Hi, my name is Maria Moeller, Chief Marketing Officer at The Improve Group. We are super excited to invite AEA attendees to an event we are hosting on Friday: A Night at the Improv with The Improve Group.
You might wonder, how is improv related to evaluation? When we first considered working with an improv group for an event a few years ago, we hadn’t thought about it in terms of its relation to evaluation – we just wanted to make folks laugh! But as we worked with the group, we came to recognize that there are several tenets of improvisational comedy that can be useful in evaluation work.
Improv is all about saying yes! Can you imagine an improv show where an actor rejects the premise of a skit or doesn’t pick up on a line? One of the reasons improv is funny, is that the actors have to say yes to something unexpected and not planned. And while evaluation is a planful practice, it is important to be open to the variety of voices making unexpected suggestions. When engaging with program staff or stakeholders – and even other evaluators – think about saying yes to hearing their ideas, even if they don’t follow the plan.
Another tenet of improv is to laugh at yourself. Let’s face it – much of our evaluation work is serious and impacts real lives and thus can feel heavy. But, sometimes we need a bit of levity – and making room to laugh at ourselves helps give us perspective on the situation. Perhaps if we can find the courage to laugh at ourselves, we can…
Improv also requires actors to shift their perspective – the skits or set-up lines require them to jump into the perspective of another person (like most acting). Likewise, in evaluation, we need to consider things from a variety of perspectives. As a consultant, we might be thinking about the different perspectives of the funder and the program manager. As an inside evaluator, you might need to see an issue from the perspective of leadership as well as community members. In either case, shifting your perspective is good practice to be purposeful about the variety of perspectives.
Finally, improv depends on collaboration and listening well. Improv actors often make it look effortless, but it’s hard work to listen closely and collaborate on the fly to produce a great show.
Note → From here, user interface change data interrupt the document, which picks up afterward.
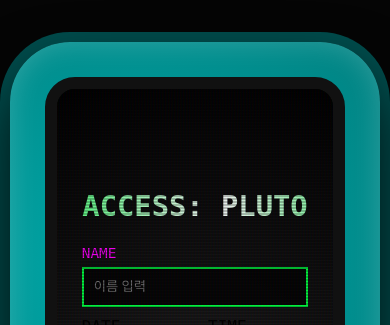
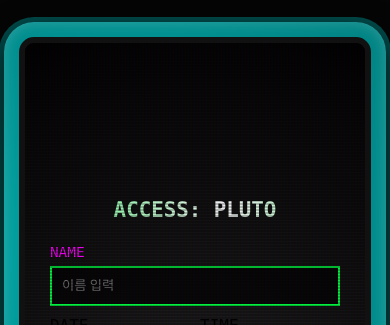
Before and after one commit to Pluto1080/pluto-signal, a Flask app: page / in a window 390 px wide. Shown: the top 325 px of the page. Run offline with Flask 3, Linux system fonts and the light colour scheme; some web fonts are replaced.

Commit message:
Update index.html

```diff
--- a/templates/index.html
+++ b/templates/index.html
@@ -37,6 +37,24 @@
                 0 0 0 10px #004d4d;
             position: relative;
             display: flex; align-items: center; justify-content: center;
+            transition: all 0.3s ease;
+        }
+
+        @media (max-width: 768px) {
+            .monitor-frame {
+                width: 98vw;
+                height: 95vh;
+                padding: 15px;
+                border-radius: 30px;
+                box-shadow: inset 0 0 15px rgba(255,255,255,0.2), 0 10px 30px rgba(0,0,0,0.8), 0 0 0 5px #004d4d;
+            }
+            .screen-container {
+                border-width: 6px !important;
+                border-radius: 15px !important;
+            }
+            h1.shiny-title { font-size: 1.3rem !important; }
+            .result-content { font-size: 0.85rem !important; }
+            button.cyber-btn { padding: 10px !important; font-size: 0.9rem !important; }
         }
 
         .screen-container {
@@ -49,7 +67,6 @@
             box-shadow: inset 0 0 80px rgba(0, 255, 65, 0.1);
         }
 
-        /* 화면 밝기 깜빡임 효과 */
         .crt-overlay {
             position: absolute; top: 0; left: 0; width: 100%; height: 100%;
             background: linear-gradient(rgba(18, 16, 16, 0) 50%, rgba(0, 0, 0, 0.25) 50%),
@@ -65,7 +82,6 @@
             50% { opacity: 1; }
         }
 
-        /* [수정] 보라색을 빼고 회색톤으로 변경한 화면 내부 */
         .screen-content {
             width: 100%; height: 100%;
             background: radial-gradient(circle at center, #222222 0%, #000000 100%);
@@ -94,19 +110,21 @@
         }
         @keyframes shine { to { background-position: 200% center; } }
 
-        /* [수정] 픽셀 별 스타일 - 그림자 밀도 상향 */
+        /* [수정] 별똥별 스타일 및 애니메이션 좌표 최적화 */
         .star {
-            position: absolute; background: #FFD700; border-radius: 0;
-            animation: shooting-star linear infinite; opacity: 0;
+            position: absolute;
+            background: #FFD700;
+            border-radius: 0;
+            opacity: 0;
             box-shadow: -2px -2px 0 #FFD700, -4px -4px 0 rgba(255, 215, 0, 0.3);
+            animation: shooting-star linear infinite;
         }
 
-        /* [수정] 전체 화면을 느리게 가로지르는 궤적 */
         @keyframes shooting-star {
-            0% { transform: translate(-20vw, -20vh); opacity: 0; }
+            0% { transform: translate(0, 0); opacity: 0; }
             10% { opacity: 1; }
             90% { opacity: 1; }
-            100% { transform: translate(120vw, 120vh); opacity: 0; }
+            100% { transform: translate(100vw, 100vh); opacity: 0; }
         }
 
         input, select {
@@ -189,7 +207,7 @@
                 <section id="screen-selection" class="screen">
                     <div style="width:100%; max-width:500px; text-align:center;">
                         <h1 class="shiny-title">CHOOSE_YOUR_DESTINY</h1>
-                        <p style="color:#00ff41; margin-bottom:20px;">2026년 행성 궤도 분석 완료. 무엇을 확인하겠는가?</p>
+                        <p style="color:#00ff41; margin-bottom:20px;">2026년 행성 궤도 분석 완료.</p>
                         <div class="button-grid">
                             <button class="cyber-btn" style="border-color:#ff00ff; color:#ff00ff;" onclick="showFortune('love')">[♥] LOVE</button>
                             <button class="cyber-btn" style="border-color:#ffd700; color:#ffd700;" onclick="showFortune('money')">[$] MONEY</button>
@@ -237,30 +255,33 @@
             document.getElementById(id).classList.add('active');
         }
 
-        /* [수정] 별똥별 크기 다양화 및 속도 조절 로직 */
+        /* [수정] 별똥별이 화면 전체에 골고루 나타나도록 생성 로직 개선 */
         function startLoadingAnimation() {
             switchScreen('screen-loading');
             const screen = document.querySelector('.screen-content');
-            for(let i=0; i<25; i++) {
+
+            for(let i=0; i<30; i++) {
                 let star = document.createElement('div');
                 star.className = 'star';
 
-                // 크기 다양화 (2px ~ 8px)
-                const size = Math.floor(Math.random() * 7) + 2;
+                // 별의 크기를 2px에서 10px까지 다양하게 설정
+                const size = Math.floor(Math.random() * 9) + 2;
                 star.style.width = `${size}px`;
                 star.style.height = `${size}px`;
 
-                // 위치 다양화 (화면 전체 범위)
-                star.style.left = `${Math.random() * 120 - 20}vw`;
-                star.style.top = `${Math.random() * -30}vh`;
+                // 화면 전체(상단 및 좌측)에서 무작위 시작점 설정
+                // 시작 좌표를 음수값으로 주어 화면 밖에서 날아들어오는 느낌을 줌
+                star.style.left = `${Math.random() * 120 - 40}vw`;
+                star.style.top = `${Math.random() * 120 - 40}vh`;
 
-                // 속도 다양화 (4s ~ 10s 사이로 느리게 설정)
-                const duration = Math.random() * 6 + 4;
+                // 속도를 5s~12s 사이로 느리게 설정
+                const duration = Math.random() * 7 + 5;
                 star.style.animationDuration = `${duration}s`;
-                star.style.animationDelay = `${Math.random() * 3}s`;
+                star.style.animationDelay = `${Math.random() * 5}s`;
 
                 screen.appendChild(star);
             }
+
             let dots = 0;
             loadingInterval = setInterval(() => {
                 dots = (dots + 1) % 4;
```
Collaboration and good listening skills are also vital in evaluation – from data collection to analysis to reporting, evaluators need to collaborate with team members and listen to all voices being raised.
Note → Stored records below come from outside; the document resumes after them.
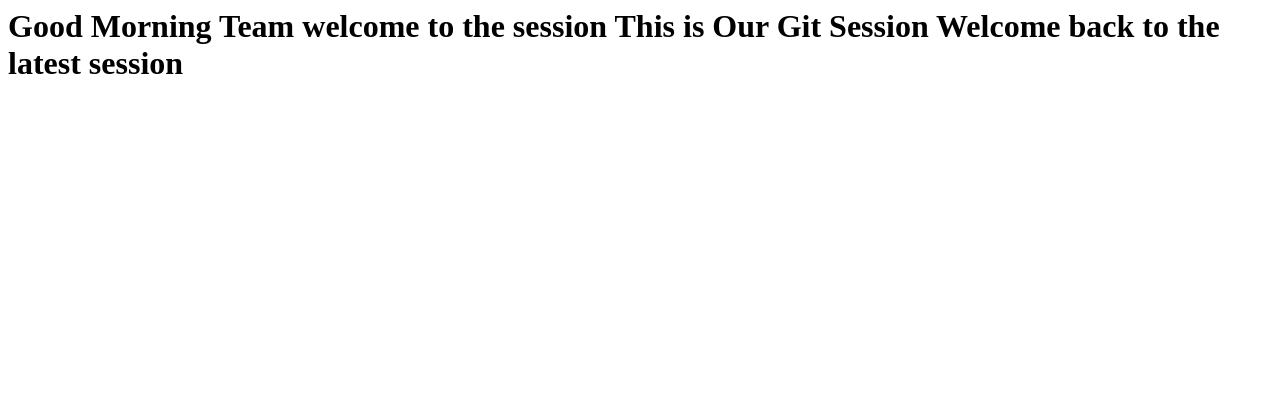
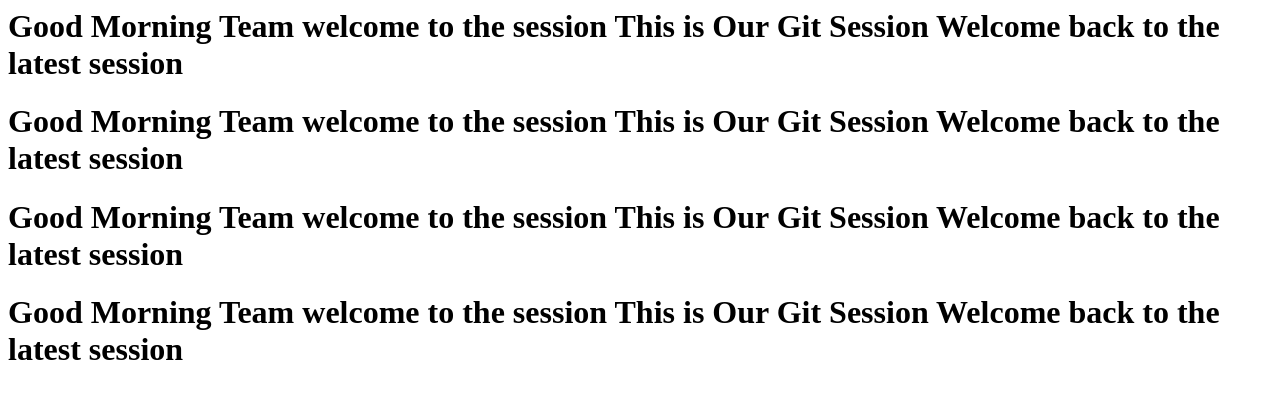
Before and after one commit to SAW-NAAZ/Medical-Project, a plain HTML site: page index.html in a window 1280 px wide. Drawn offline with Linux system fonts and the light colour scheme.

Commit message:
Update index.html
Team There was a Bug in the code i cleared it.

```diff
--- a/index.html
+++ b/index.html
@@ -3,3 +3,19 @@
 	This is Our Git Session
 	Welcome back to the latest session
 </h1>
+
+<h1>
+	Good Morning Team welcome to the session
+	This is Our Git Session
+	Welcome back to the latest session
+</h1>
+<h1>
+	Good Morning Team welcome to the session
+	This is Our Git Session
+	Welcome back to the latest session
+</h1>
+<h1>
+	Good Morning Team welcome to the session
+	This is Our Git Session
+	Welcome back to the latest session
+</h1>
```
Rad Resource: If you are attending Evaluation 2019, I hope you will join us. The event is free and open to all attendees. It will be held at Minneapolis’ famous Brit’s Pub (5-minute walk from the conference) on Friday, November 15, 7-10 pm. Come hang out with us and our friends from The Theater of Public Policy for “A Night at the Improv with The Improve Group!” T2P2’s policy wonk comedians will chat with attendees before performing a very AEA-themed improv set. If this opportunity to meet and hang out with other AEAers sounds like your jam, please arrive by 8pm so performers from T2P2 have time to mingle with you—that’s how they’ll get inspiration for their 8:30 pm show!
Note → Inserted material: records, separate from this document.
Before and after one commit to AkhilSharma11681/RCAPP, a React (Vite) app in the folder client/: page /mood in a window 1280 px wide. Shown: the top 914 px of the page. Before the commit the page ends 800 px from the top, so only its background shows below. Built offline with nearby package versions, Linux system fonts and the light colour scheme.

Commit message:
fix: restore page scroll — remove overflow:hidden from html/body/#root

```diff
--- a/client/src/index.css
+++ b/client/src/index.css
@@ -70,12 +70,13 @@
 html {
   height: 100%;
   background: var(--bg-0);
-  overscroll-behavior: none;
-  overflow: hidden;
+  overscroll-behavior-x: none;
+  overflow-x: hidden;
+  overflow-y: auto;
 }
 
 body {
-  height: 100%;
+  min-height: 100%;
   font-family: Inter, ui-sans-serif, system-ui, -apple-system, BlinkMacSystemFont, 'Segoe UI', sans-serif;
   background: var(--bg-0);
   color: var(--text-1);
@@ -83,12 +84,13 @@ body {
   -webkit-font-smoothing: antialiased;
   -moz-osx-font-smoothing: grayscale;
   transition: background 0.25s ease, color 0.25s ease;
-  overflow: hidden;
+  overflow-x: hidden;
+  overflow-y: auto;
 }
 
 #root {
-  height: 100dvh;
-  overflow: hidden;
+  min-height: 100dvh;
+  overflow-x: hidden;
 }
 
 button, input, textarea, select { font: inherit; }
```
Do you have questions, concerns, kudos, or content to extend this aea365 contribution? Please add them in the comments section for this post on the aea365 webpage so that we may enrich our community of practice. Would you like to submit an aea365 Tip? Please send a note of interest to email@example.com. aea365 is sponsored by the American Evaluation Association and provides a Tip-a-Day by and for evaluators.